Itemized modification records:
++++++++++++++++++++

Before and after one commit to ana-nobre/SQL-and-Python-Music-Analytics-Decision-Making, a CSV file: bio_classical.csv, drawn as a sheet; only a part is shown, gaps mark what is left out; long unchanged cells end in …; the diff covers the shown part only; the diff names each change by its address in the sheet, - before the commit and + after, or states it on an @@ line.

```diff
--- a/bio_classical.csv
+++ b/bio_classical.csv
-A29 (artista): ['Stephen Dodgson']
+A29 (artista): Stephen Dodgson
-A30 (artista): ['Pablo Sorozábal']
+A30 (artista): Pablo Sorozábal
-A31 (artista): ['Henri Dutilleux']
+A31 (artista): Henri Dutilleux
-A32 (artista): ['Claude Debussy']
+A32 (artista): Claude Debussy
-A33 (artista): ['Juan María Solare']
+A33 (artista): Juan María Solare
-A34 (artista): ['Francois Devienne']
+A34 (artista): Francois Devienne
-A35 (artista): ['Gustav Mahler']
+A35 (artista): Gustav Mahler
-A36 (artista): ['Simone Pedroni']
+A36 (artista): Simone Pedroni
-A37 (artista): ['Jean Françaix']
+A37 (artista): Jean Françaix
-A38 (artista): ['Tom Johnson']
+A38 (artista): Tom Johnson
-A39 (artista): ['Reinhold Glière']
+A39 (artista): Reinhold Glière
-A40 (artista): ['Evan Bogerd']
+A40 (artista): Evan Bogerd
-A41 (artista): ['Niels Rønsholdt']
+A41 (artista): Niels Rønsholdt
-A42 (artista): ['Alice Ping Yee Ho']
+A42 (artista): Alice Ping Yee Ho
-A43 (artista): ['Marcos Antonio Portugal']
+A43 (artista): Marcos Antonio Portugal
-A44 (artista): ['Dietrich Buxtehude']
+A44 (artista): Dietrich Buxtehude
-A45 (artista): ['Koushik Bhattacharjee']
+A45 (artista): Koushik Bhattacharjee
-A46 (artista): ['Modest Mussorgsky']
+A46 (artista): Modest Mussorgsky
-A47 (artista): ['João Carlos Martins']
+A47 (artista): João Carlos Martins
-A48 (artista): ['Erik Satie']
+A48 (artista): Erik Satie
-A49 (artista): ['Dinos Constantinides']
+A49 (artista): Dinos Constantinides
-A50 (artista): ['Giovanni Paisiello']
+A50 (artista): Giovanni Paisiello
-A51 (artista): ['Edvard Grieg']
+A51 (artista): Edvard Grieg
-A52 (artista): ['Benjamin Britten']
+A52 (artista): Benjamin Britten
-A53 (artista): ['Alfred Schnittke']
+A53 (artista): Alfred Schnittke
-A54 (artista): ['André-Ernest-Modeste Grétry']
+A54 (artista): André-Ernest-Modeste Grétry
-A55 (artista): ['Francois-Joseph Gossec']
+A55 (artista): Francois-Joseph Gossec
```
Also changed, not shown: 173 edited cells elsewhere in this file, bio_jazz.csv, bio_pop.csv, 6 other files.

++++++++++++++++++++

• AIM OF THE TASK: Exact copies of all the lines above are required.

• TASK OUTPUT:
Before and after one commit to ana-nobre/SQL-and-Python-Music-Analytics-Decision-Making, a CSV file: bio_classical.csv, drawn as a sheet; only a part is shown, gaps mark what is left out; long unchanged cells end in …; the diff covers the shown part only; the diff names each change by its address in the sheet, - before the commit and + after, or states it on an @@ line.

```diff
--- a/bio_classical.csv
+++ b/bio_classical.csv
-A29 (artista): ['Stephen Dodgson']
+A29 (artista): Stephen Dodgson
-A30 (artista): ['Pablo Sorozábal']
+A30 (artista): Pablo Sorozábal
-A31 (artista): ['Henri Dutilleux']
+A31 (artista): Henri Dutilleux
-A32 (artista): ['Claude Debussy']
+A32 (artista): Claude Debussy
-A33 (artista): ['Juan María Solare']
+A33 (artista): Juan María Solare
-A34 (artista): ['Francois Devienne']
+A34 (artista): Francois Devienne
-A35 (artista): ['Gustav Mahler']
+A35 (artista): Gustav Mahler
-A36 (artista): ['Simone Pedroni']
+A36 (artista): Simone Pedroni
-A37 (artista): ['Jean Françaix']
+A37 (artista): Jean Françaix
-A38 (artista): ['Tom Johnson']
+A38 (artista): Tom Johnson
-A39 (artista): ['Reinhold Glière']
+A39 (artista): Reinhold Glière
-A40 (artista): ['Evan Bogerd']
+A40 (artista): Evan Bogerd
-A41 (artista): ['Niels Rønsholdt']
+A41 (artista): Niels Rønsholdt
-A42 (artista): ['Alice Ping Yee Ho']
+A42 (artista): Alice Ping Yee Ho
-A43 (artista): ['Marcos Antonio Portugal']
+A43 (artista): Marcos Antonio Portugal
-A44 (artista): ['Dietrich Buxtehude']
+A44 (artista): Dietrich Buxtehude
-A45 (artista): ['Koushik Bhattacharjee']
+A45 (artista): Koushik Bhattacharjee
-A46 (artista): ['Modest Mussorgsky']
+A46 (artista): Modest Mussorgsky
-A47 (artista): ['João Carlos Martins']
+A47 (artista): João Carlos Martins
-A48 (artista): ['Erik Satie']
+A48 (artista): Erik Satie
-A49 (artista): ['Dinos Constantinides']
+A49 (artista): Dinos Constantinides
-A50 (artista): ['Giovanni Paisiello']
+A50 (artista): Giovanni Paisiello
-A51 (artista): ['Edvard Grieg']
+A51 (artista): Edvard Grieg
-A52 (artista): ['Benjamin Britten']
+A52 (artista): Benjamin Britten
-A53 (artista): ['Alfred Schnittke']
+A53 (artista): Alfred Schnittke
-A54 (artista): ['André-Ernest-Modeste Grétry']
+A54 (artista): André-Ernest-Modeste Grétry
-A55 (artista): ['Francois-Joseph Gossec']
+A55 (artista): Francois-Joseph Gossec
```
Also changed, not shown: 173 edited cells elsewhere in this file, bio_jazz.csv, bio_pop.csv, 6 other files.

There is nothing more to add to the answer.